Tax Reform Could Mean Trouble for Local Historic Renovation Projects
Although it is hard to predict what exactly will come out of the current push by House and Senate Republicans to overhaul the federal tax code, local developers and historic preservationists are raising the alarm about one proposed change that could have a big impact on future redevelopment projects.
The first draft of the legislation calls for the repeal of the Federal Historic Preservation Tax Credit (FHTC), a tool used, since it was first written into the tax code in 1978, to facilitate the renovation of historic buildings. In Ohio, additional state tax credits are often used in tandem with the federal credits.
“It would really change the math, and put a significant freeze on new historic preservation projects,” said Michael Tomko, a developer who has applied for state and federal credits to renovate a pair of historic buildings on East Broad Street Downtown. “It’s a program that tends to have a good return on investment and is a real catalyst to push older buildings from vacancy to redevelopment.”
He added that the uncertainty around the federal credits could result in more projects moving forward in the short-term, with developers hoping to get buildings covered by the program before it goes away.
Columbus Landmarks Foundation has been sending out advocacy alerts to members, urging them to contact Senator Rob Portman and express support for the tax credits.
“More than 500 historic buildings in Central Ohio have been rehabilitated utilizing the FHTC, including the recent LeVeque Tower renovation,” said Becky West, Executive Director of Columbus Landmarks. “Without the Federal Historic Tax Credit, preservation of historic buildings will stall, curtailing revitalization and economic vitality in our community.”
Nationwide, preservationists estimate a return of $1.20 to the economy for every dollar in tax credits awarded. Columbus Landmarks puts the impact of the state credits even higher, with a return of $6.20 for every dollar.
West is concerned that the state credits could be cut if the federal credits go away, especially given the fact that the Ohio Senate proposed suspending the program in 2015.
“At a minimum, the state program will be severely weakened if the federal HTC is eliminated because the two are frequently utilized together to accomplish these projects,” she added.

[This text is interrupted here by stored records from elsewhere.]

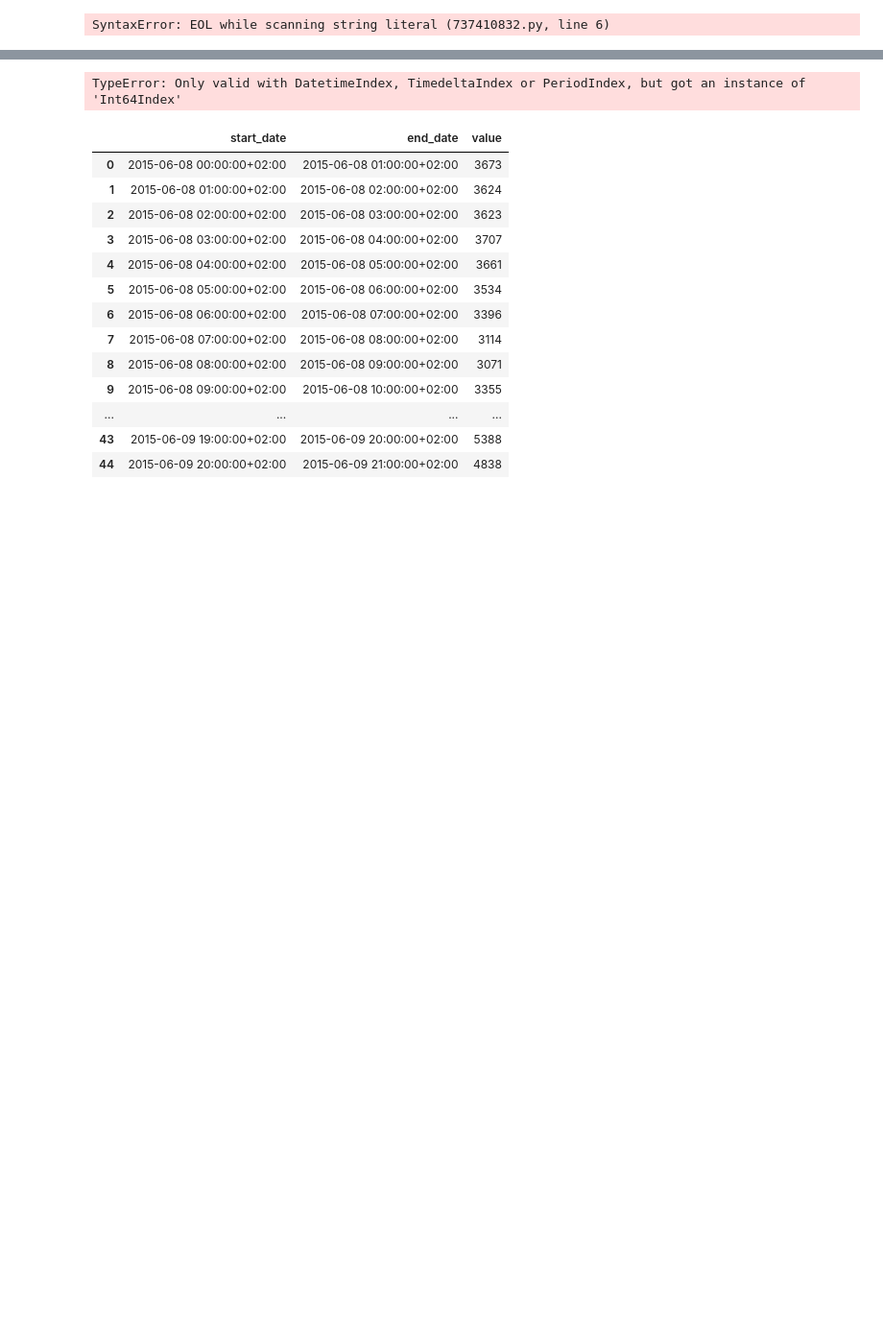
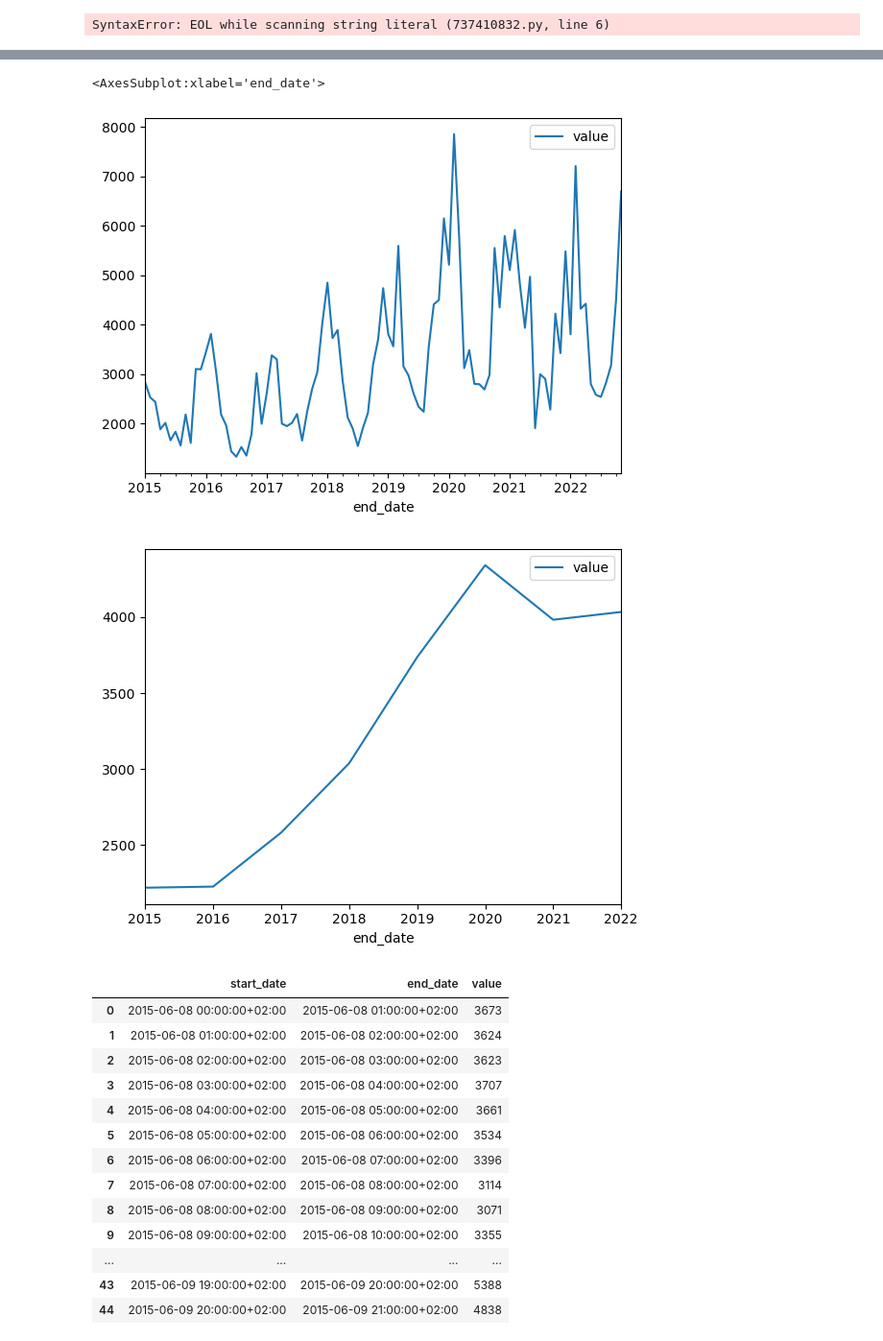
Before and after one commit to Basso42/Production-eolienne-ENSAE, a Jupyter notebook: automatization_RTE_data.ipynb, the cells around one changed output, grey strips where cells are left out. Shown at 96% size. Saved outputs shown, nothing was run; the diff lists cells and outputs as text; code cells hidden in the pictures; blank space fills up the shorter version.

```diff
--- a/automatization_RTE_data.ipynb
+++ b/automatization_RTE_data.ipynb
@@ -172,0 +128,7 @@ TypeError: index is not a valid DatetimeIndex or PeriodIndex
+# %%
+#ici on convertit les dates au format UTC pour pouvoir les convertir au format date, cela n'aura pas d'incidence sur les moyennes mensuelles et annuelles.
+df['end_date'] = pd.to_datetime(df['end_date'], utc=True)
+# %%
+#On les met au
+df = df.set_index('end_date')
+df.head()
@@ -173,8 +143,11 @@ TypeError: index is not a valid DatetimeIndex or PeriodIndex
 # %%
+#On obtient les graphiques de moyennes mensuelles et annuelles
 df.resample('M').mean().plot()
-df2.resample('Y').mean().plot()
+df.resample('Y').mean().plot()
 # %% [output]
-TypeError: Only valid with DatetimeIndex, TimedeltaIndex or PeriodIndex, but got an instance of 'Int64Index'
+<AxesSubplot:xlabel='end_date'>
+[figure, added]
+[figure, added]
 # %%
 
 
```
Also changed, not shown: parts of 9 cells of this notebook, 1 other file.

The current tax proposal does retain the Lower Income Housing Tax Credit program, which is meant to encourage the building of affordable housing, although the possibility of a reduction in the corporate tax rate has already weakened the market for those credits.
For more information, see www.columbuslandmarks.org.